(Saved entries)
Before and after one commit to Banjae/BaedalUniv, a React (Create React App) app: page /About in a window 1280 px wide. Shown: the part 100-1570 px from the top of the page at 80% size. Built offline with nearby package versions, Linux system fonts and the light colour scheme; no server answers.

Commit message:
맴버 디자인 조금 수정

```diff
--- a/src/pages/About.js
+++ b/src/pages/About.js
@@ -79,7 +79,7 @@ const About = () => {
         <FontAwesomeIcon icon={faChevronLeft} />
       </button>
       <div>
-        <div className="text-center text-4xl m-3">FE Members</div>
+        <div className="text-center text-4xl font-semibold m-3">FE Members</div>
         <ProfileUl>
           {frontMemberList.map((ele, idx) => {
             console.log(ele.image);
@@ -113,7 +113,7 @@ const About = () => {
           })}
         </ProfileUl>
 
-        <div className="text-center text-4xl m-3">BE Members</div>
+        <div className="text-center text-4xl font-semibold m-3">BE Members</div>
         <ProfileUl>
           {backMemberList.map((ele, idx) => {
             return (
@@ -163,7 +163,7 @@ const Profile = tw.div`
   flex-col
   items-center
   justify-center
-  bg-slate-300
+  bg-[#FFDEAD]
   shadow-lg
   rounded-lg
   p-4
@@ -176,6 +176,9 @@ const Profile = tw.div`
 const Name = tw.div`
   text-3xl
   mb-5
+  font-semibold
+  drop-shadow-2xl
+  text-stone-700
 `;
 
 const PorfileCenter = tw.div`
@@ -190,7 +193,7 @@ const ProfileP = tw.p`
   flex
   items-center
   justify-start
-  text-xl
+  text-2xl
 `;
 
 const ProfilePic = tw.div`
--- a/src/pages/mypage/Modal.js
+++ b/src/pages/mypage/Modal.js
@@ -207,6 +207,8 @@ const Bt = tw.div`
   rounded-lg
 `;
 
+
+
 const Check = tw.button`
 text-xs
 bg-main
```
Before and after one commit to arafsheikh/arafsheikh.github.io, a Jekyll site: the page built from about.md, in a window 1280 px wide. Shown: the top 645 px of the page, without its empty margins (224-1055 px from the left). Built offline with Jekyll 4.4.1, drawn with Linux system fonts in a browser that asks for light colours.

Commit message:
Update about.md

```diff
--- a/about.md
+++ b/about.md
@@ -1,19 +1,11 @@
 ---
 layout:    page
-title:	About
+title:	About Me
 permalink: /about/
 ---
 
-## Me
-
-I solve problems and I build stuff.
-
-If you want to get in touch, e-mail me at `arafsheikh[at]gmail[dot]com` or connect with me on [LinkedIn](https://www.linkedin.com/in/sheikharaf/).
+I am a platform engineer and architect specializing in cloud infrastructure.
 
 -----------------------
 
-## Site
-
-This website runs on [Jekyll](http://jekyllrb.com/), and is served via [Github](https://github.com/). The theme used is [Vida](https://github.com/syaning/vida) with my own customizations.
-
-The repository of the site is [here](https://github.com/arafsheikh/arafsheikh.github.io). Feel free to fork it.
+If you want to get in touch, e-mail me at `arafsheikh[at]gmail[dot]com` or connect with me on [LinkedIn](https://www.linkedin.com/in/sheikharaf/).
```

■ **Problem statement**: In full and word for word, set down the records shown above.

■ **Written solution**:
Before and after one commit to Banjae/BaedalUniv, a React (Create React App) app: page /About in a window 1280 px wide. Shown: the part 100-1570 px from the top of the page at 80% size. Built offline with nearby package versions, Linux system fonts and the light colour scheme; no server answers.

Commit message:
맴버 디자인 조금 수정

```diff
--- a/src/pages/About.js
+++ b/src/pages/About.js
@@ -79,7 +79,7 @@ const About = () => {
         <FontAwesomeIcon icon={faChevronLeft} />
       </button>
       <div>
-        <div className="text-center text-4xl m-3">FE Members</div>
+        <div className="text-center text-4xl font-semibold m-3">FE Members</div>
         <ProfileUl>
           {frontMemberList.map((ele, idx) => {
             console.log(ele.image);
@@ -113,7 +113,7 @@ const About = () => {
           })}
         </ProfileUl>
 
-        <div className="text-center text-4xl m-3">BE Members</div>
+        <div className="text-center text-4xl font-semibold m-3">BE Members</div>
         <ProfileUl>
           {backMemberList.map((ele, idx) => {
             return (
@@ -163,7 +163,7 @@ const Profile = tw.div`
   flex-col
   items-center
   justify-center
-  bg-slate-300
+  bg-[#FFDEAD]
   shadow-lg
   rounded-lg
   p-4
@@ -176,6 +176,9 @@ const Profile = tw.div`
 const Name = tw.div`
   text-3xl
   mb-5
+  font-semibold
+  drop-shadow-2xl
+  text-stone-700
 `;
 
 const PorfileCenter = tw.div`
@@ -190,7 +193,7 @@ const ProfileP = tw.p`
   flex
   items-center
   justify-start
-  text-xl
+  text-2xl
 `;
 
 const ProfilePic = tw.div`
--- a/src/pages/mypage/Modal.js
+++ b/src/pages/mypage/Modal.js
@@ -207,6 +207,8 @@ const Bt = tw.div`
   rounded-lg
 `;
 
+
+
 const Check = tw.button`
 text-xs
 bg-main
```
Before and after one commit to arafsheikh/arafsheikh.github.io, a Jekyll site: the page built from about.md, in a window 1280 px wide. Shown: the top 645 px of the page, without its empty margins (224-1055 px from the left). Built offline with Jekyll 4.4.1, drawn with Linux system fonts in a browser that asks for light colours.

Commit message:
Update about.md

```diff
--- a/about.md
+++ b/about.md
@@ -1,19 +1,11 @@
 ---
 layout:    page
-title:	About
+title:	About Me
 permalink: /about/
 ---
 
-## Me
-
-I solve problems and I build stuff.
-
-If you want to get in touch, e-mail me at `arafsheikh[at]gmail[dot]com` or connect with me on [LinkedIn](https://www.linkedin.com/in/sheikharaf/).
+I am a platform engineer and architect specializing in cloud infrastructure.
 
 -----------------------
 
-## Site
-
-This website runs on [Jekyll](http://jekyllrb.com/), and is served via [Github](https://github.com/). The theme used is [Vida](https://github.com/syaning/vida) with my own customizations.
-
-The repository of the site is [here](https://github.com/arafsheikh/arafsheikh.github.io). Feel free to fork it.
+If you want to get in touch, e-mail me at `arafsheikh[at]gmail[dot]com` or connect with me on [LinkedIn](https://www.linkedin.com/in/sheikharaf/).
```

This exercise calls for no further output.